Photographer's Long Career: High Drama To High-TechThe 63-year-old photographer Hwang Kyu-tae says he began working with the computer program Photoshop after discovering the dynamic possibilities of digital technology. But Hwang uses only the most minimal functions of this computer program, things that can also be done manually, such as zooming, toning, cropping and enlarging. For all intents and purposes, he does not digitally manipulate his photographs, and the artist seems to take particular pride in that. He describes his photographs as "pure."
Perhaps his work habits and philosophy of photography come directly from his background: Before becoming a fine-arts photographer, Hwang was a photojournalist for Kyunghyang Sinmun, a daily newspaper. His pictures documented some of the most dramatic moments in modern Korean history.
A significant portion of his works in his exhibition, "Hwang Kyu-tae: Contemporary Photography," on display at the Artsonje Center, consists of photographs he took while a journalist. Hwang scanned the black and white negatives from the 1960s and reinterpreted them.
As a result, the photographs on display are quite different from their original prints. Among them are images of President Park Chung Hee smoking in his back yards, a group of government officers in dark suits gossiping among themselves and children eating red bean buns on the street.
Another part of the exhibition is a collection of the artist's more recent works done in color. Consisting of enlarged images of computer monitors, drug capsules and sticker labels, Hwang says these works were inspired when he worked in a processing lab in the United States. "It's interesting because the style of the photographs displayed here often imitate the salon photographs that were frequent among the modernists," says Lee Young-jun, the curator of the exhibition. Salon photographs depicted landscape images, such as wet fog and trees, often based on melodrama. But Lee adds, "Hwang's images provoke something much more daring in content, even in a contemporary context."
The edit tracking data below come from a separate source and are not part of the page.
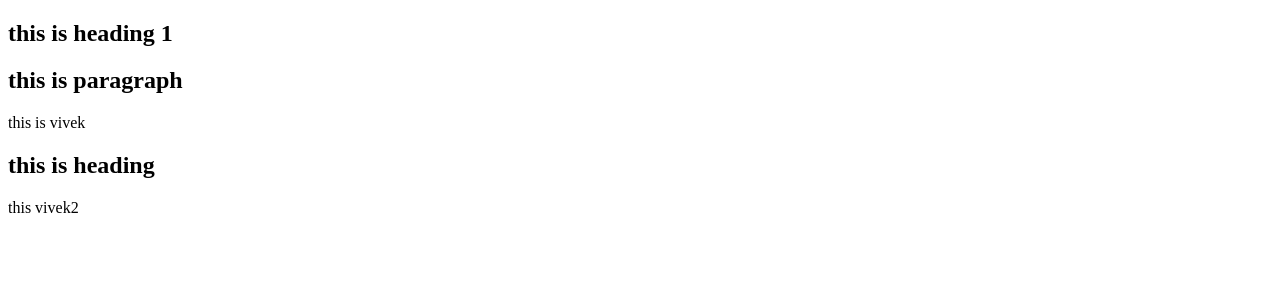
Repository: viveknaidu007/repo-115-JavaScript
Page: 21._dom.html
The author's editor kept a copy of each file at every save. The page is drawn from the files as they stood at one save, then again after the next save.
The browser window is 1280 px wide. The pictures show the whole page.

Above is the page before, as saved 2024-06-24 13:52:20.

After the next save:
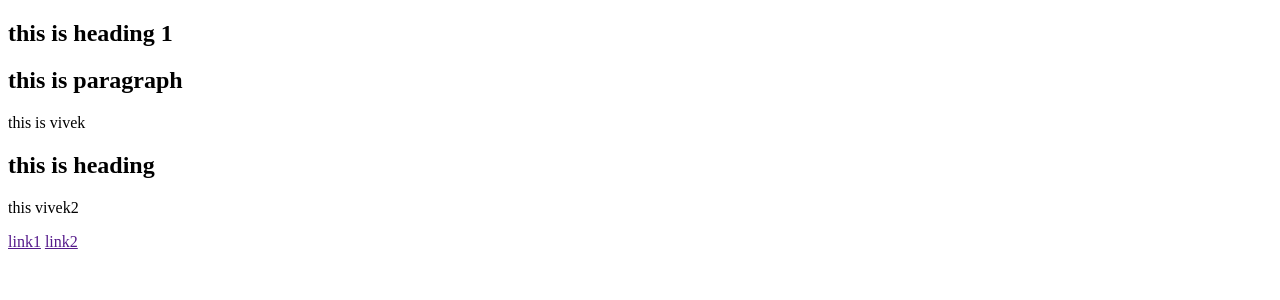
Saved 99 s later.
--- a/21._dom.html
+++ b/21._dom.html
@@ -19,6 +19,9 @@
             <p>this vivek2</p>
         </div>
 
+        <a href=""> link1</a>
+        <a href=""> link2</a>
+
         <script>
             console.log(document)
         </script>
The exhibition runs Saturday through Feb. 24. For more information, contact the Artsonje Museum at 02-733-8945.
by Park Soo-mee